About the project
At present there are three volunteers working for the Lidgetton Community Project in a small village called Lidgetton, in the province of Kwazulu Natal. Two of the volunteers come from the township and are paid when the charity can afford it.
They are supporting 36 children from the Lidgetton township, whose parents have died from AIDS.
The children are orphans and have been taken in by a granny, auntie, sister or neighbour, who is usually struggling to make ends meet. The children range in age from 4 to 20 years. Normally once they have left school the charity stops supporting them.
The idea is that the charity is a stop-gap while the carers are applying for their government child support grants. However, due to many of them not having the necessary documents (ie. birth certificates, death certificates etc.), and Social Welfare`s very slow processing, the charity often lands up supporting some children after the leaving-school period.
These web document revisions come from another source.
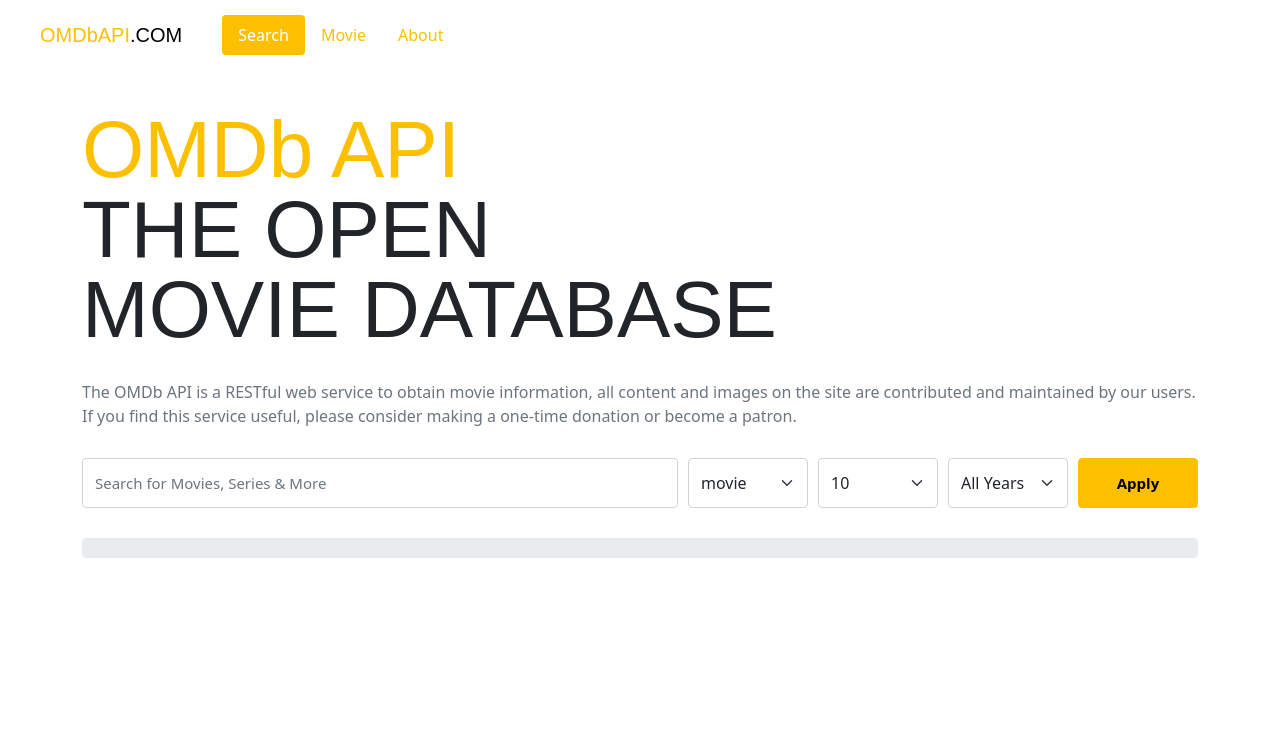
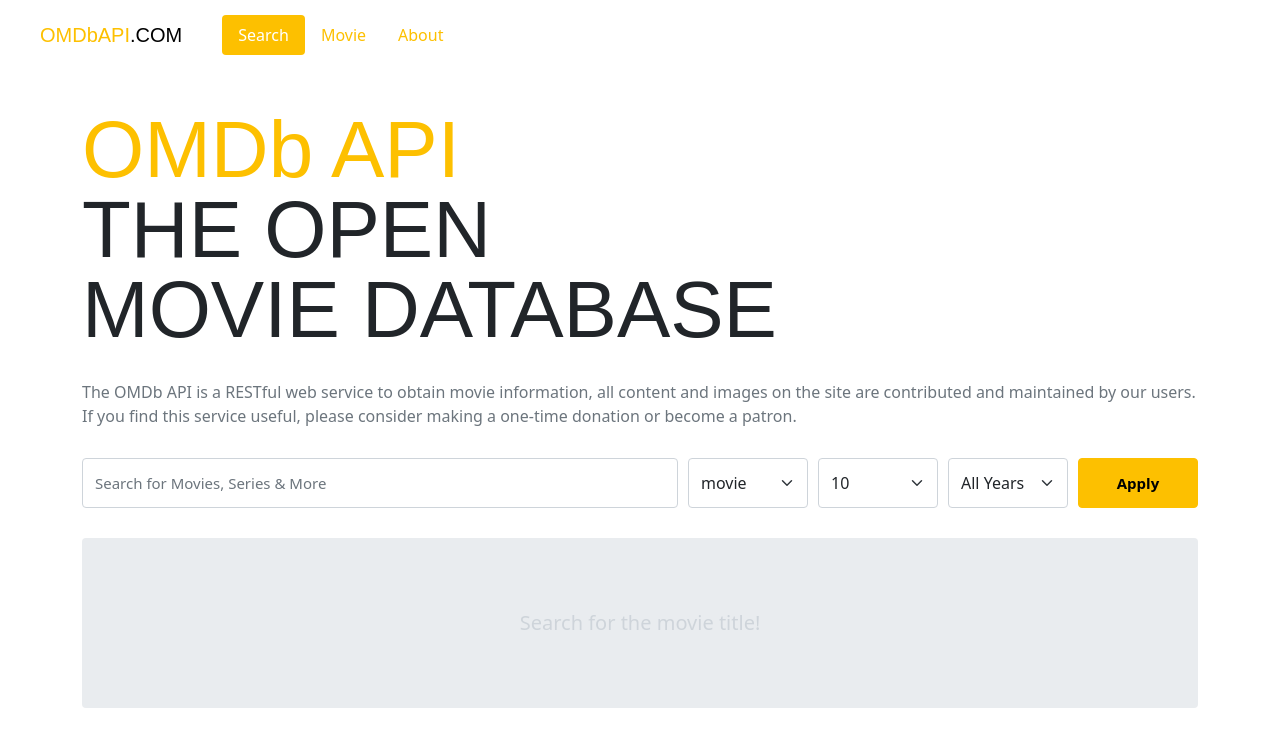
Before and after one commit to yuna8815/vue3-movie-app, a Vue app: page /#/ in a window 1280 px wide. Shown: the top 746 px of the page. Built offline with nearby package versions, Linux system fonts and the light colour scheme; the HTML template or start-up script is replaced by a standard one.

Commit message:
에러메세지 & 로딩

```diff
--- a/src/components/MovieList.vue
+++ b/src/components/MovieList.vue
@@ -1,9 +1,10 @@
 <template>
   <div class="container">
-    <div class="inner">
-      <div class="message">{{ message }}</div>
+    <div :class="{ 'no-result': !movies.length }" class="inner">
+      <div v-if="loading" class="spinner-border text-primary"></div>
+      <div v-if="message" class="message">{{ message }}</div>
 
-      <div class="movies">
+      <div v-else class="movies">
         <MovieItem
           v-for="movie in movies"
           :key="movie.imdbID"
@@ -26,6 +27,9 @@
     },
     message() {
       return this.$store.state.movie.message
+    },
+    loading() {
+      return this.$store.state.movie.loading
     }
   }
 }
@@ -39,7 +43,15 @@
   .inner {
     background-color: $gray-200;
     padding: 10px 0;
-    border-radius: 4px;;
+    border-radius: 4px;
+    text-align: center;
+    &.no-result {
+      padding: 70px 0;
+    }
+  }
+  .message {
+    color: $gray-400;
+    font-size: 20px;
   }
   .movies {
     display: flex;
--- a/src/store/movie.js
+++ b/src/store/movie.js
@@ -1,5 +1,4 @@
 import axios from 'axios';
-import { reject } from 'lodash';
 import _uniqBy from 'lodash/uniqBy'
 
 // movie modules
@@ -9,7 +8,7 @@
   // data!
   state: () => ({
     movies: [],
-    message: '',
+    message: 'Search for the movie title!',
     loading: false
   }),
   // computed!
@@ -39,6 +38,13 @@
     // Exam
     // async searchMovies(context, payload) {
     async searchMovies({ state, commit }, payload) {
+      // 사용자가 새로고침을 하거나 apply 버튼을 여러번 눌러 함수를 여러번 타지 않도록
+      if(state.loading) return
+
+      commit('updateState', {
+        message: '',
+        loading: true
+      })
       try {
         // const { title, type, number, year } = payload
 
@@ -74,6 +80,10 @@
           movies: [],
           message
         })
+      } finally {
+        commit('updateState', {
+          loading: false
+        })
       }
     }
   }
```
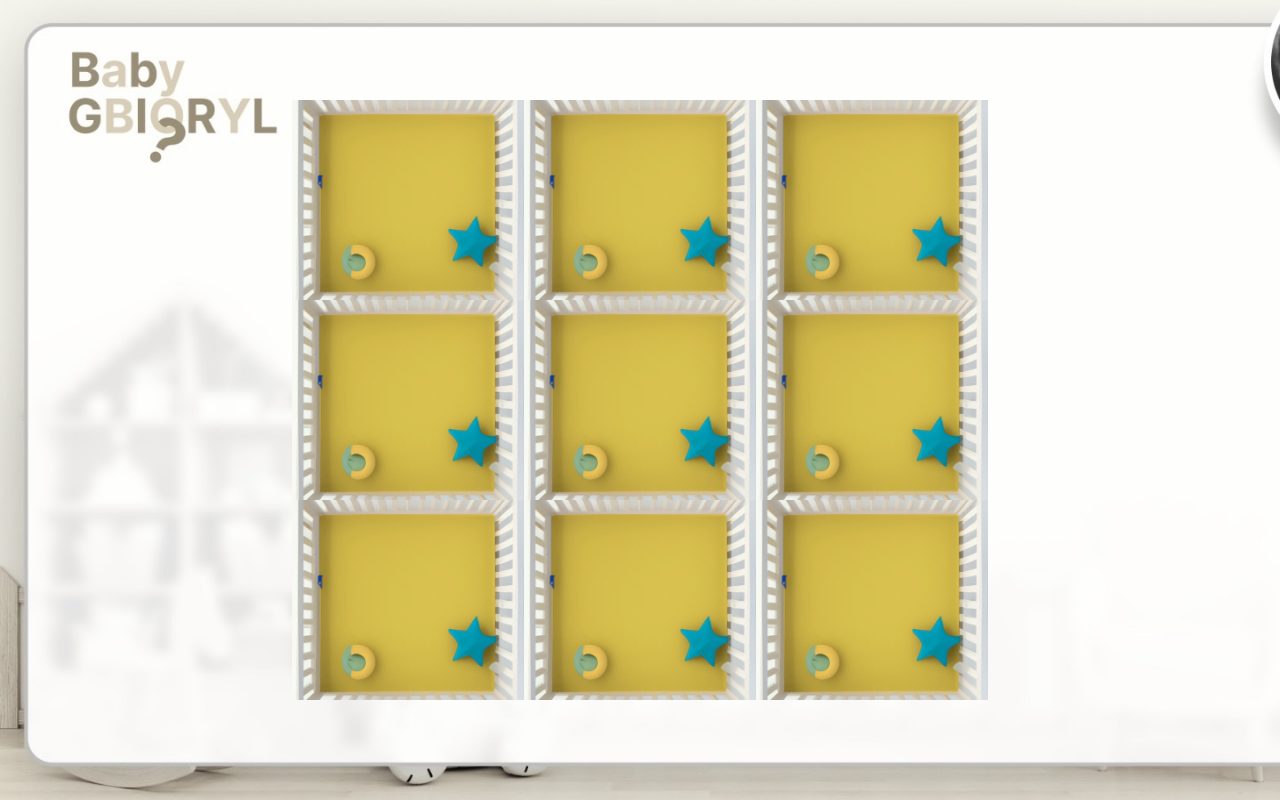
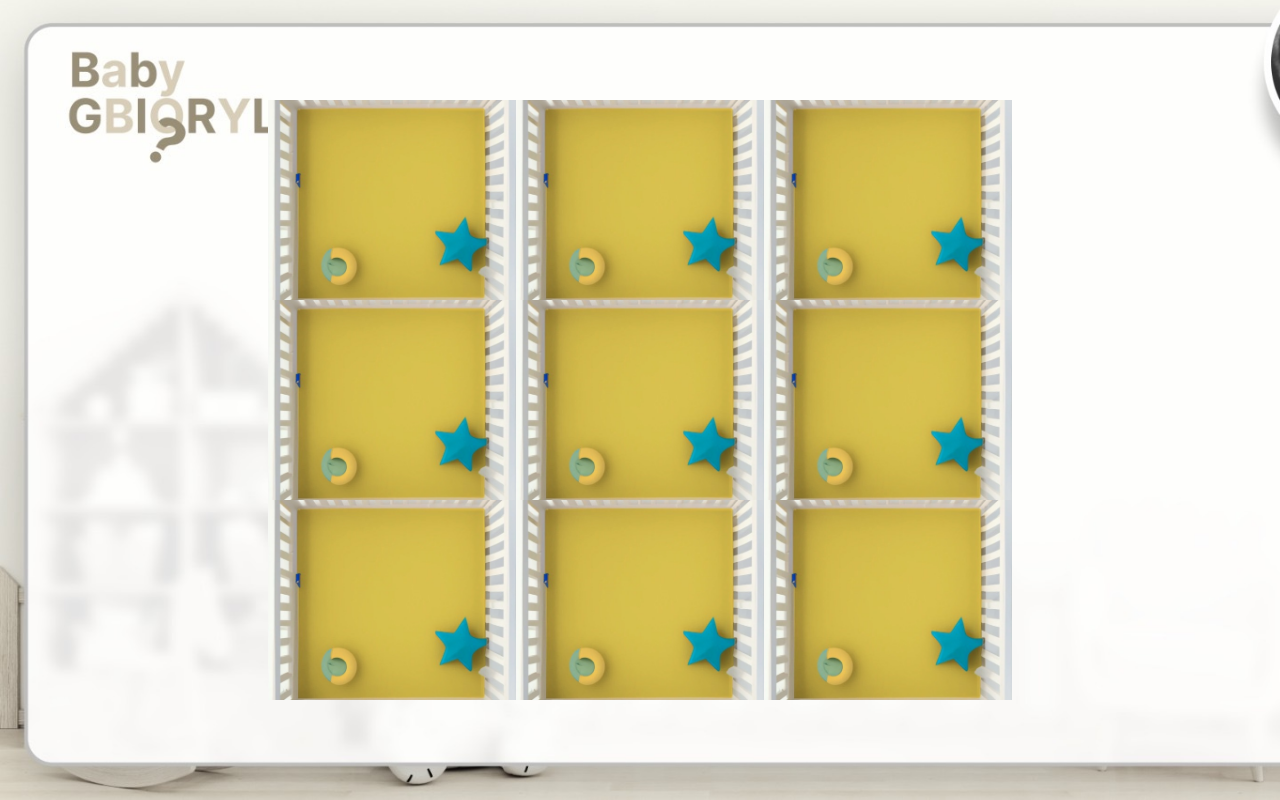
Before and after one commit to thiagodsti/cha-revelacao, a React (Vite) app: page /tictactoe in a window 1280 px wide. Built offline with nearby package versions, Linux system fonts and the light colour scheme.

Commit message:
Fix layout

```diff
--- a/src/components/tictactoe/Tile.tsx
+++ b/src/components/tictactoe/Tile.tsx
@@ -16,8 +16,8 @@ const fadeOutInAnimation = keyframes`
 const Image = styled.img.withConfig({
   shouldForwardProp: (prop) => !["isTransitioning"].includes(prop),
 }) <{ isTransitioning: boolean }>`
-  width: 8rem;
-  height: 8rem;
+  width: 9rem;
+  height: 9rem;
   background-color: white;
   padding: 4px;
   cursor: pointer;
@@ -41,8 +41,7 @@ const ImageFrame = styled("div")`
   display: flex;
   justify-content: center;
   align-items: center;
-  width: 14.5rem;
-  height: 12.5rem;
+  width: 15.5rem;
   background-image: url("tictactoe/bg-tictactoe.jpg");
   background-size: cover;
   background-position: center;
```
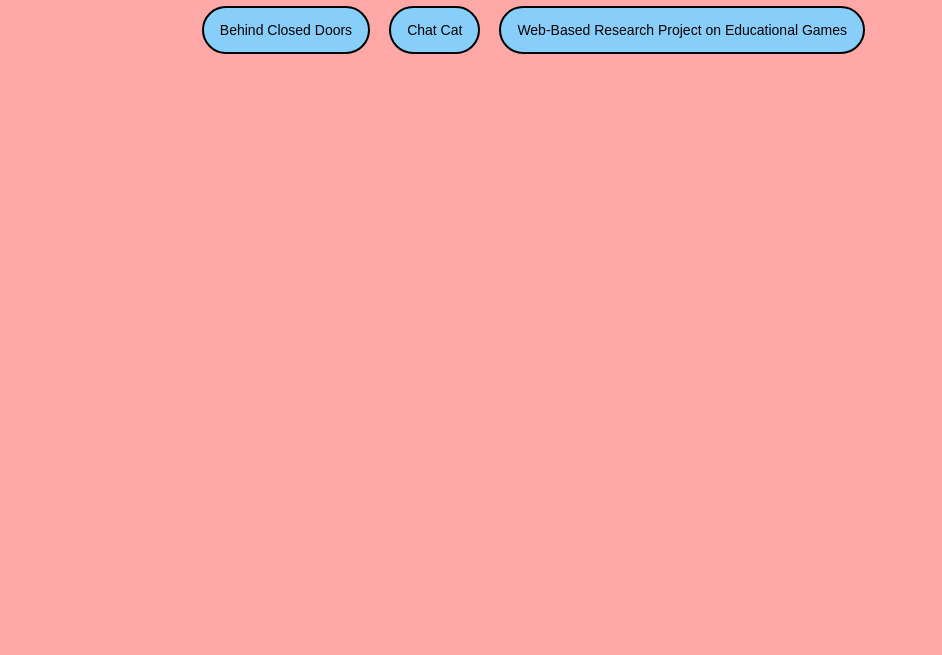
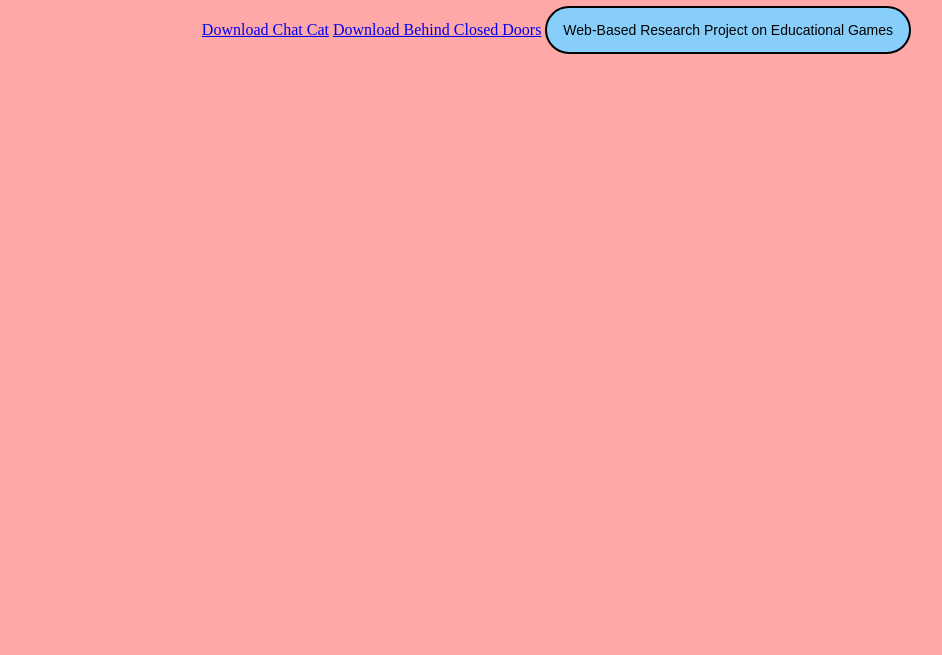
Before and after one commit to CoolerJeans/CJportfolio, a plain HTML site: page index.html in a window 1280 px wide. Shown: the part 145-800 px from the top of the page, without its empty margins (40-982 px from the left). Drawn offline with Linux system fonts and the light colour scheme.

Commit message:
htmlfiles

```diff
--- a/index.html
+++ b/index.html
@@ -14,8 +14,10 @@
 
 
         <div class="tab" style="padding-left: 10%;">
-            <button type="button" onclick="gotoHome()">Behind Closed Doors</button>
-            <button type="button" onclick="gotoHobbies()">Chat Cat</button>
+            <a href="ChatCat.html" download>Download Chat Cat</a>
+            <a href="BehindClosedDoors.html" download>Download Behind Closed Doors</a>
+            <!-- <button type="button" onclick="gotoHome()">Behind Closed Doors</button>
+            <button type="button" onclick="gotoHobbies()">Chat Cat</button>      -->
             <a href=" https://coolerjeans.github.io/CCTproject/">
                 <button type="button">Web-Based Research Project on Educational Games</button>
             </a>
```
The charity supplies the children with a food parcel each month, buys their school uniforms for them, collects and hands out second hand clothes, toys, blankets etc. and takes the children to the dentist or doctor when necessary. They also like to contribute to Birthday and Christmas presents where possible.
This is the area where I grew up in South Africa, and I would like to contribute in some small way back to the community that nurtured me so well as a child.
AIDS is not a simple topic in South Africa, however, I feel strongly about supporting the children who are on the receiving end of this deepening crisis.
We live in challenging times, especially financial, that so easily lead to fear and excessive self-absorption with ones own problems. However, we are all part of the bigger global picture too, and I believe that when we can offer something back to the community, in whatever form we can, this cycle of caring for another develops a deeper awareness, sensitivity and respect towards our fellow human beings, and towards ourselves. It opens the heart to a brighter awareness.
In Yoga, SEVA (Say-va) is a Sanskrit word for service. My service is through my yoga practice and teaching.
Each yoga class I teach, is also offering something back to this project. I donate a percentage of each class I teach to the project. So all my students are also contributing to this cause.
I make the contribution financial, as one of the volunteers is a friend of mine, so I know the money is used wisely. They can then use it for what they really need.
However, if anyone is interested to send parcels in some form, please contact me for the address details. This can be an interesting way to get your children involved - get them to sort through their toys and clothes and see what they don’t need. We usually all have more than we need.